Boren Alternate to India
Krishna has a strong interest in international business and cross-cultural relations. She explored these interests in a co-op in International Medicine at the Children's Hospital of Philadelphia. In 2014, Krishna studied abroad in Singapore, where she developed a knowledge of cultural intelligence, cross-cultural conflict management, and international business strategy. If awarded a Boren Scholarship to go to India, Krishna will continue to study these subject areas as well as learn Hindi, in order to pursue an international business career focusing on trade as a Foreign Service Economic Officer.
The Boren Awards, an initiative of the National Security Education Program (NSEP), fund undergraduate and graduate US citizens to study less commonly taught languages in world regions that are critical to U.S. national security and under-represented in study abroad. The awards promote long term cultural and linguistic immersion in countries in Africa, Asia, Central and Eastern Europe, Eurasia, Latin America, and the Middle East. Boren applicants are highly motivated individuals with an interest in serving in the federal national security arena. In exchange for funding, Boren awardees commit to working in the federal government for at least one year after graduation.
For more information, visit our Boren Awards page or contact email@example.com.
Official Press Release
2016 Boren Scholars and Fellows Awarded

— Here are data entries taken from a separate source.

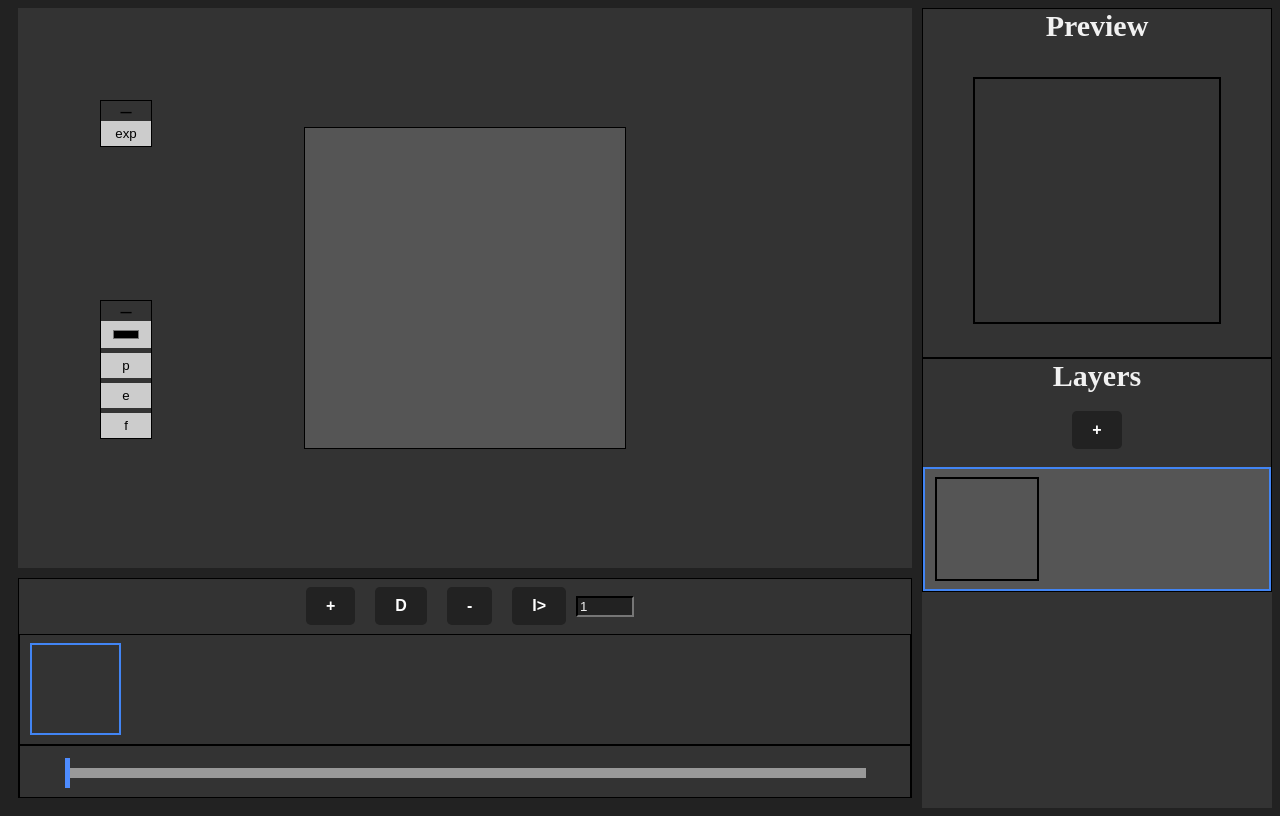
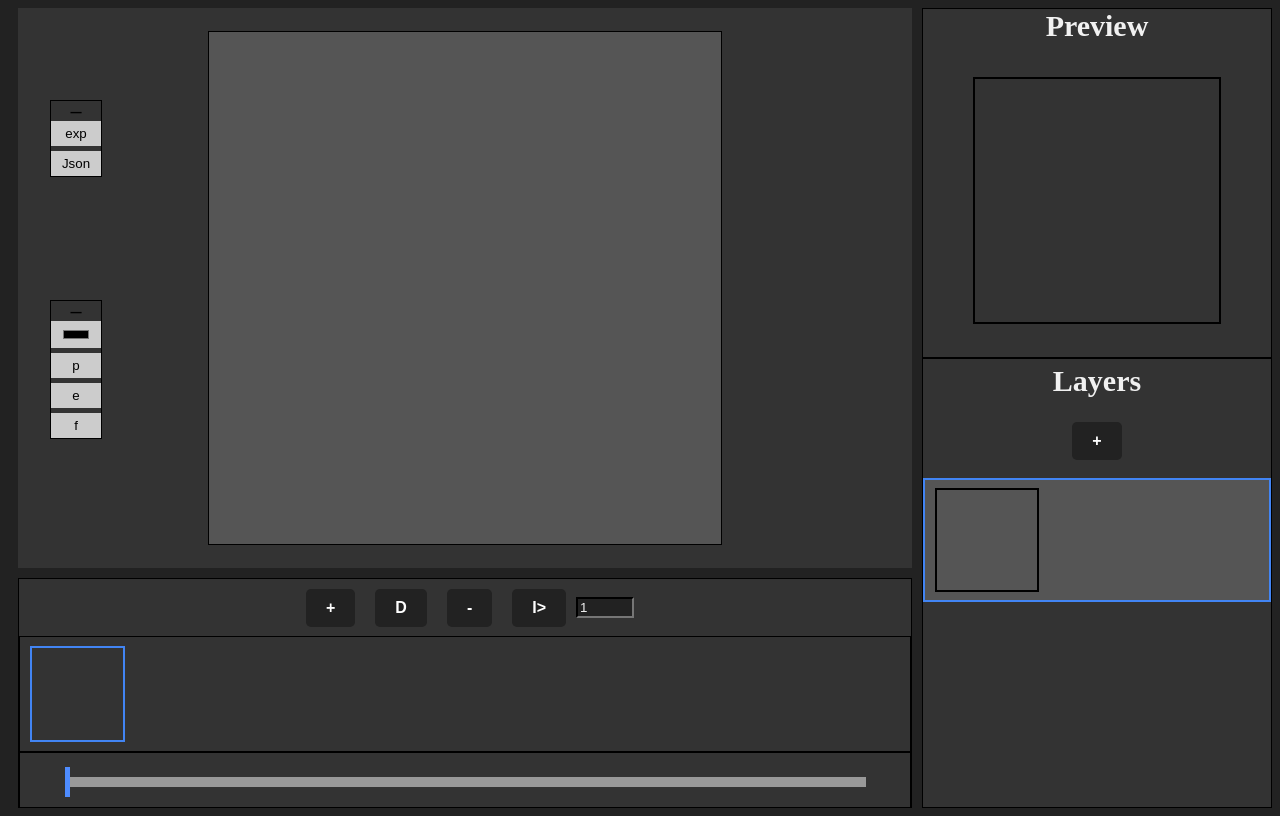
Before and after one commit to Amalg016/PixelEditor, a plain HTML site: page index.html in a window 1280 px wide. Drawn offline with Linux system fonts and the light colour scheme.

Commit message:
added extra export feature
can be exported as json

```diff
--- a/index.html
+++ b/index.html
@@ -8,6 +8,7 @@
         <button class="minimize-button" onclick="toggleMenuSize()">&#8211</button>
         <div class="menubar">
             <button class="menuItem" onclick="exportSpritesheet()">exp</button>
+            <button class="menuItem" onclick="exportJson()">Json</button>
         </div>
     </div>
 
@@ -20,11 +21,8 @@
             <button class="tool" data-tool="filler">f</button>
         </div>
     </div>
-    <!-- <div id="shortcut-box">
 
-    </div> -->
   <div class="container">
-
 
     <div id="canvas-container">
       <canvas id="myCanvas" width="400" height="400"></canvas>
--- a/src/animation.js
+++ b/src/animation.js
@@ -45,8 +45,25 @@ function changeSlidermaxValue(n){
 
 function NextImage(){
     previewCtx.clearRect(0,0,PreviewCanvasWidth,PreviewCanvasHeight);
-    const pCanvas=bottomBoximages[+indexInput.value];
+    // const pCanvas=bottomBoximages[+indexInput.value];
    // console.log(pCanvas,indexInput.value);
-    previewCtx.drawImage(pCanvas,0,0,pCanvas.width,pCanvas.height,0,0,PreviewCanvasWidth,PreviewCanvasHeight);
+   for(let x=0;x<Resolution.count;x++){
+    for(let y=0;y<Resolution.count;y++){
+       const colr= files[+indexInput.value][files[+indexInput.value].length-1][x][y];
+       ctx.fillStyle=colr;
+       if(colr!="none"){
+           const snapX=x*PreviewCanvasWidth/Resolution.count;
+           const snapY=y* PreviewCanvasHeight/Resolution.count;
+           previewCtx.fillRect(snapX, snapY, PreviewCanvasWidth/Resolution.count, PreviewCanvasHeight/Resolution.count);
+       }
+       // else if(colr=="none"&&i==0){
+       else if(colr=="none"){
+           const snapX=x*PreviewCanvasWidth/Resolution.count;
+           const snapY=y*PreviewCanvasHeight/Resolution.count;
+           previewCtx.clearRect(snapX,snapY, PreviewCanvasWidth/Resolution.count,PreviewCanvasHeight/Resolution.count);
+       }
+    }
+   }
+    // previewCtx.drawImage(pCanvas,0,0,pCanvas.width,pCanvas.height,0,0,PreviewCanvasWidth,PreviewCanvasHeight);
     indexInput.value=(+indexInput.value+1)%bottomBoximages.length;
 }
--- a/src/main.js
+++ b/src/main.js
@@ -13,7 +13,7 @@
 
   let colorMap=[];
   let files=[];
-  let Resolution={x:32,y:32,count:10};
+  let Resolution={x:32,y:32,count:16};
   let currentFile=0;
   let currentlayer=0;
 
@@ -332,6 +332,21 @@ function floodfill(startX,startY,targetCol,fillcolor){
 
     }
 
+    function exportJson(){
+      const tilemapData=JSON.stringify(files);
+      const blob=new Blob([tilemapData],{type:"application/json"});
+      const url=URL.createObjectURL(blob);
+
+      const link=document.createElement("a");
+      link.href=url;
+      link.download="userData.json";
+      document.body.appendChild(link);
+      link.click();
+      document.body.removeChild(link);
+      URL.revokeObjectURL(url);
+     // localStorage.setItem("tilemapData",tilemapData);
+      console.log("saved");
+  }
       // Function to stop drawing
     function stopDrawing() {
          isDrawing = false;
--- a/src/right.js
+++ b/src/right.js
@@ -72,15 +72,15 @@ function updateLayers(){
                 const colr= files[currentFile][i][x][y];
                 layerCanvasctxes[i].fillStyle=colr;
                 if(colr!="none"){
-                    const snapX=x*10;
-                    const snapY=y*10;
-                    layerCanvasctxes[i].fillRect(snapX, snapY, 10, 10);
+                    const snapX=x*(100/Resolution.count);
+                    const snapY=y*(100/Resolution.count);
+                    layerCanvasctxes[i].fillRect(snapX, snapY,(100/Resolution.count), (100/Resolution.count));
                 }
                 // else if(colr=="none"&& j==0){
                 else if(colr=="none"){
-                    const snapX=x*10;
-                    const snapY=y*10;
-                    layerCanvasctxes[i].clearRect(snapX,snapY, 10,10);
+                    const snapX=x*(100/Resolution.count);
+                    const snapY=y*(100/Resolution.count);
+                    layerCanvasctxes[i].clearRect(snapX,snapY,(100/Resolution.count),(100/Resolution.count));
                 }
             }
         }
--- a/src/styles.css
+++ b/src/styles.css
@@ -6,7 +6,7 @@
         gap: 10px; */
         position: absolute;
         top: 300px;
-        left:100px;
+        left:50px;
         cursor: move;
         /* resize: both;
         overflow: auto; */
@@ -61,7 +61,7 @@
         gap: 10px; */
         position: absolute;
         top: 100px;
-        left:100px;
+        left:50px;
         cursor: move;
         width: 50px;
         transition: height 0.3s ease;
@@ -134,12 +134,14 @@
       }
       #right-box {
         grid-column: 3;
-        grid-row: 1/ span 3 ;
+        grid-row: 1/ 3 ;
         color: #f1f1f1;
         /* display: grid;
         grid-gap: 10px;
         grid-template-rows: width 1fr; */
         background-color: #333;
+        display: flex;
+        flex-direction: column;
       }
       #right-box .preview{
           /* grid-row: 1;
@@ -151,19 +153,19 @@
       #right-box .layers{
           /* grid-row: 2;
           grid-column: 1; */
+          flex-grow: 1;
           display: block;
           border: 1px solid black;
           position: relative;
-          overflow:auto ;
+          overflow-y: auto;
+          white-space: nowrap;
          background-color: #333333;
-
-          /* white-space: nowrap; */
 
       }
       #right-box .layers #layers {
-        display:flex;
         flex-direction: column;
         justify-content: center;
+
         gap: 5px;
       }
 
```
Also changed, not shown: 1 other file.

The Institute of International Education (IIE), on behalf of the National Security Education Program (NSEP), awarded 165 David L. Boren Scholarships to undergraduate students and 105 David L. Boren Fellowships to graduate students to add important international and language components to their educations by studying overseas in world regions critical to U.S. interests. Boren Scholars and Fellows will live in 41 countries throughout Africa, Asia, Central and Eastern Europe, Eurasia, Latin America, and the Middle East. They will study 36 different languages. The most popular languages include Arabic, Mandarin, Russian, Portuguese, and Swahili. This year, 820 undergraduate students applied for the Boren Scholarship and 350 graduate students applied for the Boren Fellowship.

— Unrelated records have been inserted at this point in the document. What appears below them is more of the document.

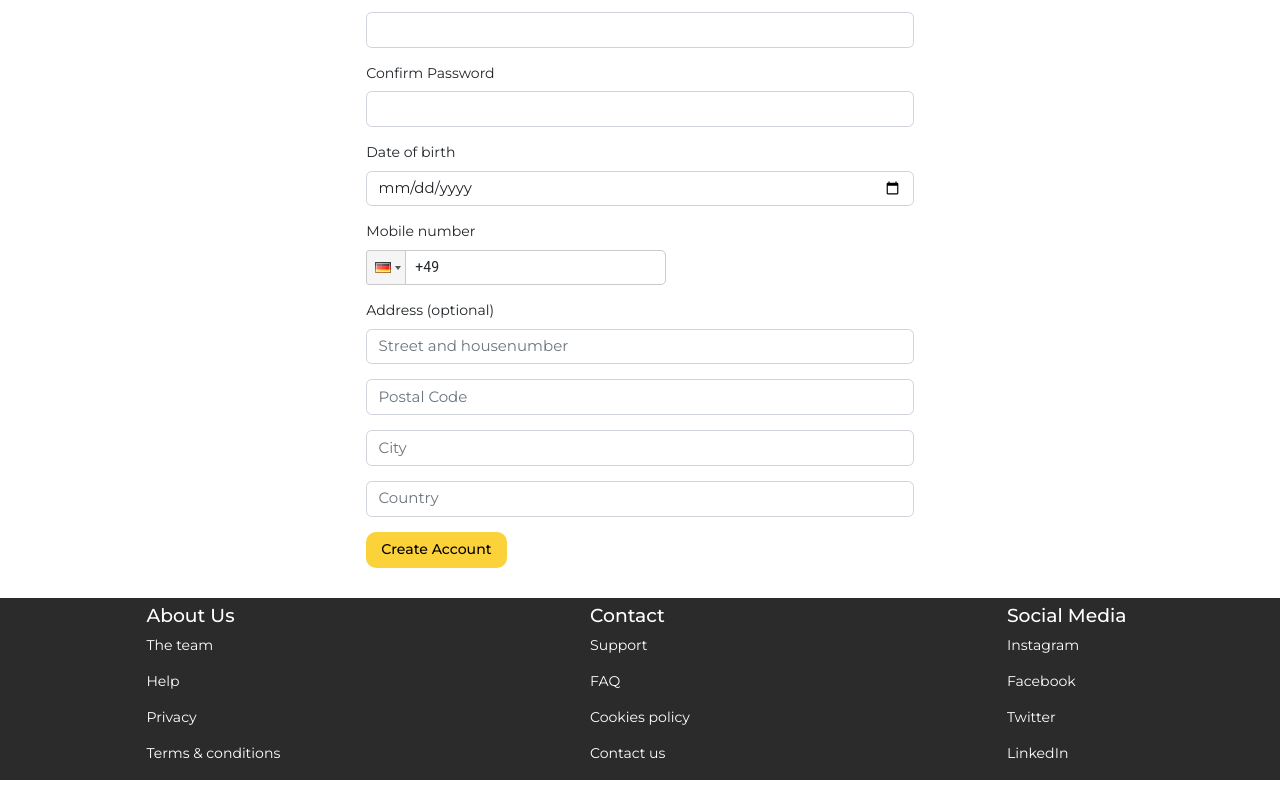
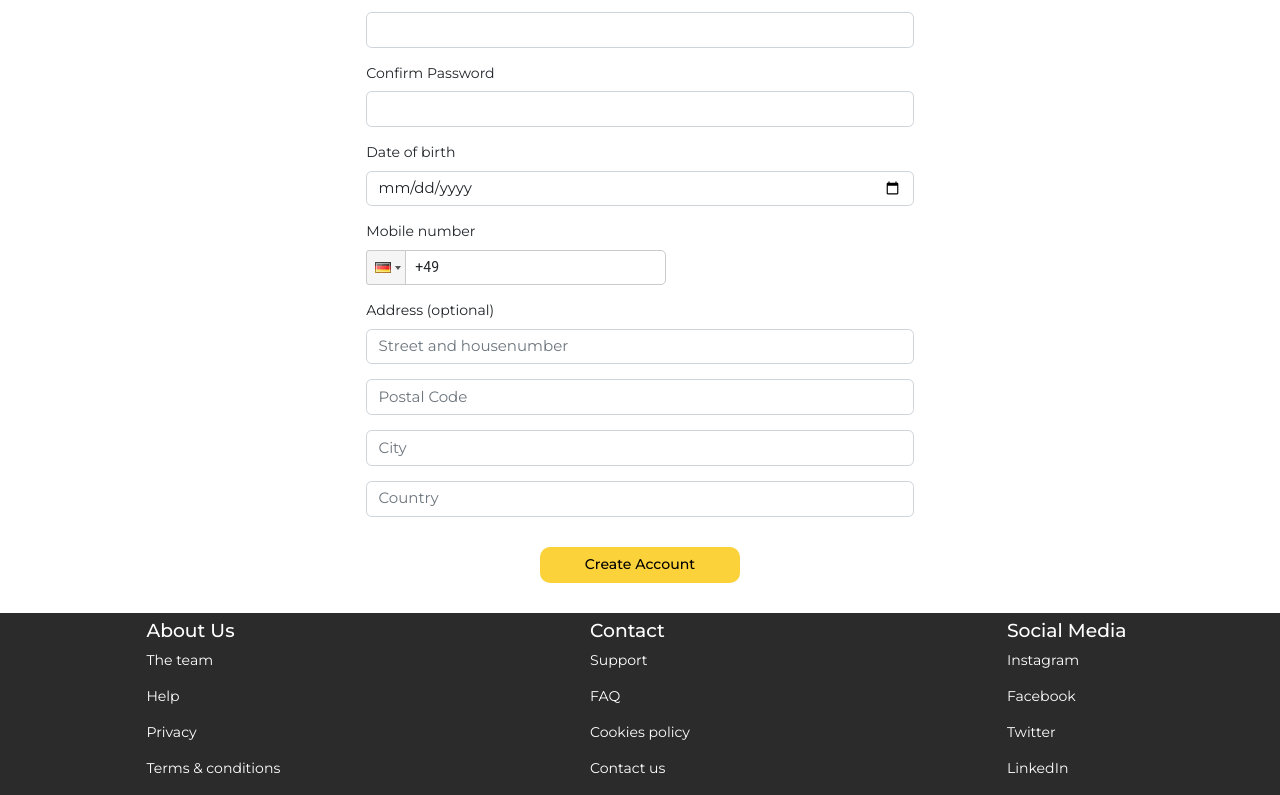
Before and after one commit to anoj-kt/finalproject-frontend, a JavaScript app: page / in a window 1280 px wide. Shown: the part 425-1220 px from the top of the page. Built offline with nearby package versions, Linux system fonts and the light colour scheme; the HTML template or start-up script is replaced by a standard one.

Commit message:
Centered and stretched submit button

```diff
--- a/src/components/UserSignup.js
+++ b/src/components/UserSignup.js
@@ -108,12 +108,14 @@ const UserSignup = () => {
                 type="text"
               />
             </FormGroup>
-            <button
-            className="signup__submit button"
-            type="submit"
-            >
-              Create Account
-            </button>
+            <div className="signup__submit">
+              <button
+              className="signup__submit-btn button"
+              type="submit"
+              >
+                Create Account
+              </button>
+            </div>
           </Form>
         </Col>
       </Row>
--- a/src/index.css
+++ b/src/index.css
@@ -264,7 +264,19 @@ a {
 }
 
 .signup__submit {
+  width: 100%;
+  text-align: center;
+}
+
+.signup__submit-btn {
   background-color: var(--main-yellow);
+  padding-left: 3rem;
+  padding-right: 3rem;
+  margin-top: 1rem;
+}
+
+.signup__submit-btn:hover {
+  background-color: var(--main-yellow-alt);
 }
 
 /* =================FOOTER================= */
```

NSEP is a major federal initiative designed to build a broader and more qualified pool of U.S. citizens with foreign language and international skills. NSEP’s Boren Awards program provides U.S. undergraduate and graduate students with resources and encouragement to acquire language skills and experience in countries critical to the future security and stability of our nation. In exchange for funding, Boren Award recipients agree to work in the federal government for a period of at least one year. “The National Security Education Program,” according to Dr. Michael A. Nugent, NSEP Director, “is helping change the U.S. higher education system and the way Americans approach the study of foreign languages and cultures.”
“To continue to play a leadership role in the world, it is vital that America's future leaders have a deep understanding of the rest of the world,” says University of Oklahoma President David Boren, who as a U.S. Senator was the principal author of the legislation that created the National Security Education Program and the scholarships and fellowships that bear his name. “As we seek to lead through partnerships, understanding of other cultures and languages is absolutely essential.”
Since 1994, over 5,500 students have received Boren Awards. Boren Scholars and Fellows represent a vital pool of highly motivated individuals who wish to work in the federal national security arena, and program alumni are contributing to the critical missions of agencies throughout the federal government. An independent not-for-profit founded in 1919, IIE is among the world's largest and most experienced international education and exchange organizations. Undergraduate and graduate students interested in applying for the Boren Awards should contact IIE at firstname.lastname@example.org or visit www.borenawards.org